Need more jocularity at the expense of children? Why not dust off that ol’ Yule Tide classic Bad Santa? Madman Terry Zwigoff directs the most irreverent, mean and hilarious holiday film of all time,thanks in large part to flawless performances from Billy Bob Thornton, Bernie Mac, Cloris Leachman, Tony Cox, John Ritter, and of course Brett Kelly as Thurman Murman (“That’s your name?”). This screenplay bends to no one, but the film is an absolute classic of wrong, wrong comedy.

Words With Enemies


Bad Words


by George Wolf

Is it amusing to watch a 40 year old man act like a total S.O.B. to everyone around him, frequently unleashing crude verbal assaults on kids and parents alike?

When that man is Jason Bateman..yes, yes it is.

Bateman not only stars, but makes his big screen directorial debut in Bad Words, and he delivers a darkly funny romp through the cutthroat world of spelling bees. Think Best in Show meets Bad Santa and you’ll be in the right-but-way-wrong neighborhood.

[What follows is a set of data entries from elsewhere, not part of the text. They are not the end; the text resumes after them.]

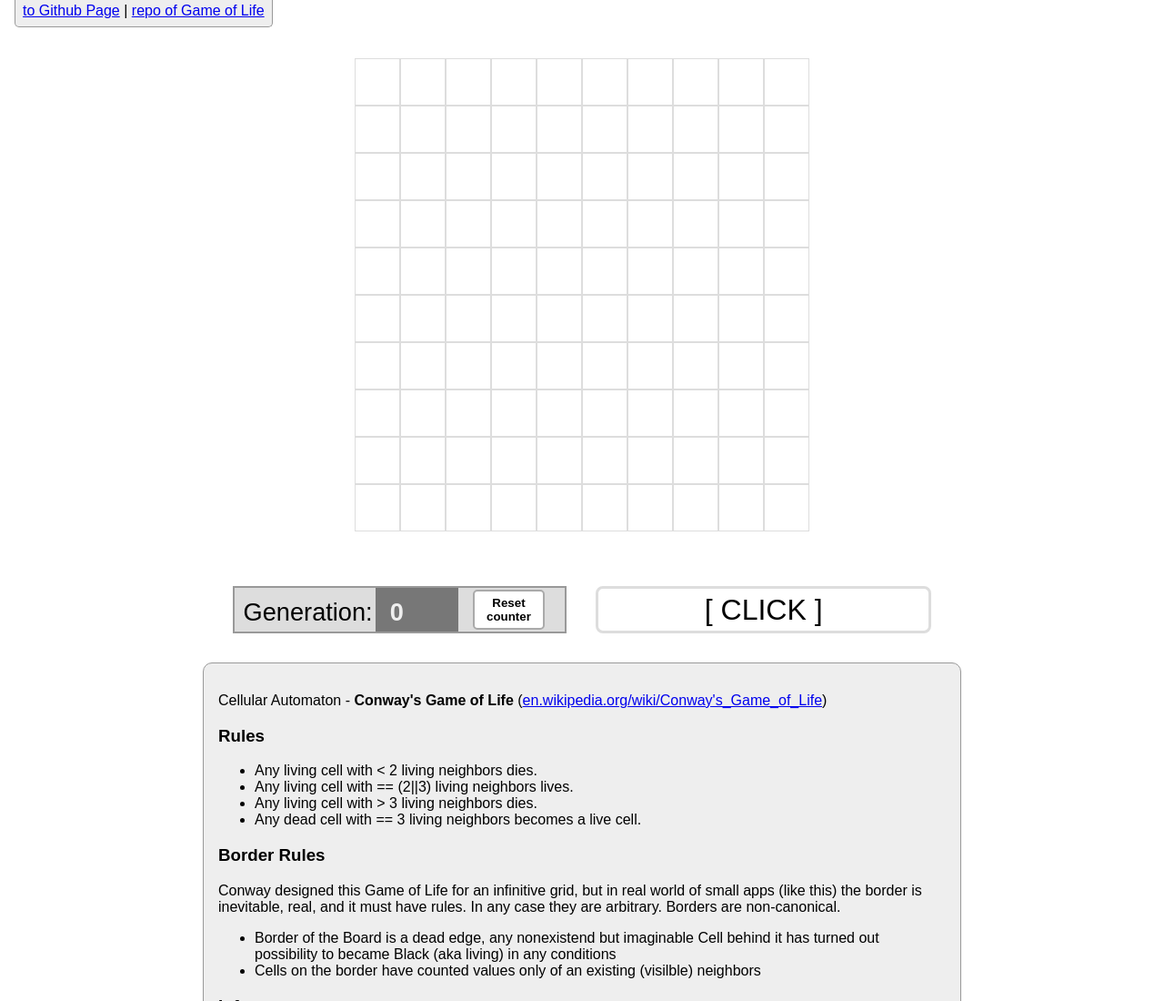
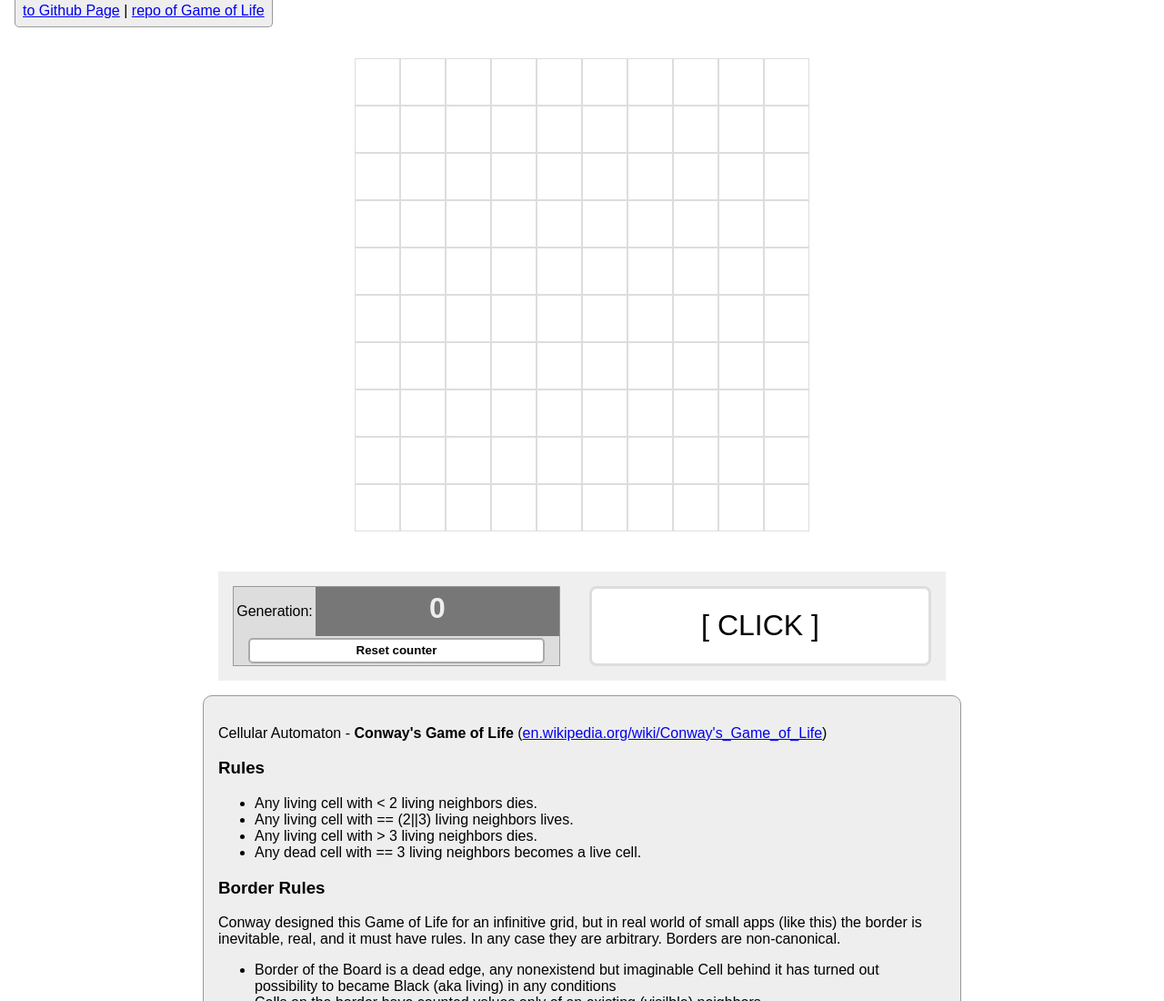
Before and after one commit to tdudkowski/Game-Of-Life, a plain HTML site: page index.html in a window 1280 px wide. Shown: the top 1100 px of the page at 91% size. Drawn offline with Linux system fonts and the light colour scheme.

Commit message:
correction of css

```diff
--- a/index.html
+++ b/index.html
@@ -6,6 +6,9 @@
   <meta name="viewport" content="width=device-width, initial-scale=1.0">
   <meta http-equiv="X-UA-Compatible" content="ie=edge">
   <title>Conway's Game of Life</title>
+  <meta property="og:description" content="Tadeusz Dudkowski, Github Page, Cellular Automaton Conway's Game of Life">
+  <meta property="og:image" content="https://tdudkowski.github.io/img/glider.jpg">
+  <meta property="og:url" content="https://tdudkowski.github.io/Game-Of-Life/">
 </head>
 <link rel="stylesheet" href="style.css">
 
--- a/style.css
+++ b/style.css
@@ -40,21 +40,18 @@ section>div {
 .remote {
  max-width: 50rem;
  margin: 1rem auto;
- display: block;
  display: flex;
+ background-color: #efefef;
 }
 
 div.counter {
  flex: 1;
  display: flex;
+ flex-wrap: wrap;
  width: 12rem;
- height: 3rem;
  background-color: #ddd;
- border: 2px solid #999;
- line-height: 2rem;
- font-size: 1.7rem;
+ border: 1px solid #999;
  margin: 1rem;
- padding: 0 .4rem;
 }
 
 div.counter p {
@@ -65,17 +62,18 @@ div.counter p {
 
 div.counter span {
  flex: 1;
- display: inline-block;
- /* height: 100%; */
+ text-align: center;
+ padding: .3rem 1rem;
+ font-size: 2rem;
  font-weight: bold;
  background-color: #777;
  color: #eee;
- padding: .2rem 1rem;
- line-height: 3rem;
 }
 
 button.reset {
  flex: 1;
+ flex-basis: 100%;
+ line-height: 1.5rem;
  margin: .1rem 1rem;
  padding: 0 .5rem;
  border: 2px solid #aaa;
```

Smarmy Guy Trilby (Bateman) crashes the spelling regionals in his hometown of Columbus, informing the judges that through a loophole in the rules, he is eligible to compete. With no legal grounds to deny him, they relent and find out Guy is not only a great speller, but a nasty douchebag who will stop at nothing to humiliate his opponents.

Why would a grown man do such a thing?

Reporter Jenny Widgeon (Kathryn Hahn) reflects our curiosity, and she travels with Guy on his journey to the national finals, hoping to discover his motives and land a story.

The screenplay, a debut for Andrew Dodge, has apparently been floating around for years, scaring off potential filmmakers with its down and dirty edges. Bateman, who’s been elevating projects since his days as a child actor, proves a natural at fleshing it out.

As a comic actor, Bateman’s timing is always flawless, a trait which translates well to his direction. He keeps the story lean and mean, with a quick pace and plenty of funny moments that never feel forced. Best of all, the heartwarming life lessons are kept to a minimum.

If you guessed that Guy and reporter Jenny find love, while a cute young speller teaches Guy the meaning of friendship, no one could blame you. Bateman’s not following that tired formula, and bless him for that.

That’s not to say that Jenny and Guy don’t share some hilariously awkward moments, or that precocious spelling champ Chaitanya (young Rohan Chand in a charming performance) doesn’t want to be friends, but Bateman never lets any of it become overly saccharine. He sets his tone and, for the most part, sees it through.

If you don’t like nasty funny, stay far away from Bad Words.

But if you do, come sit next to me.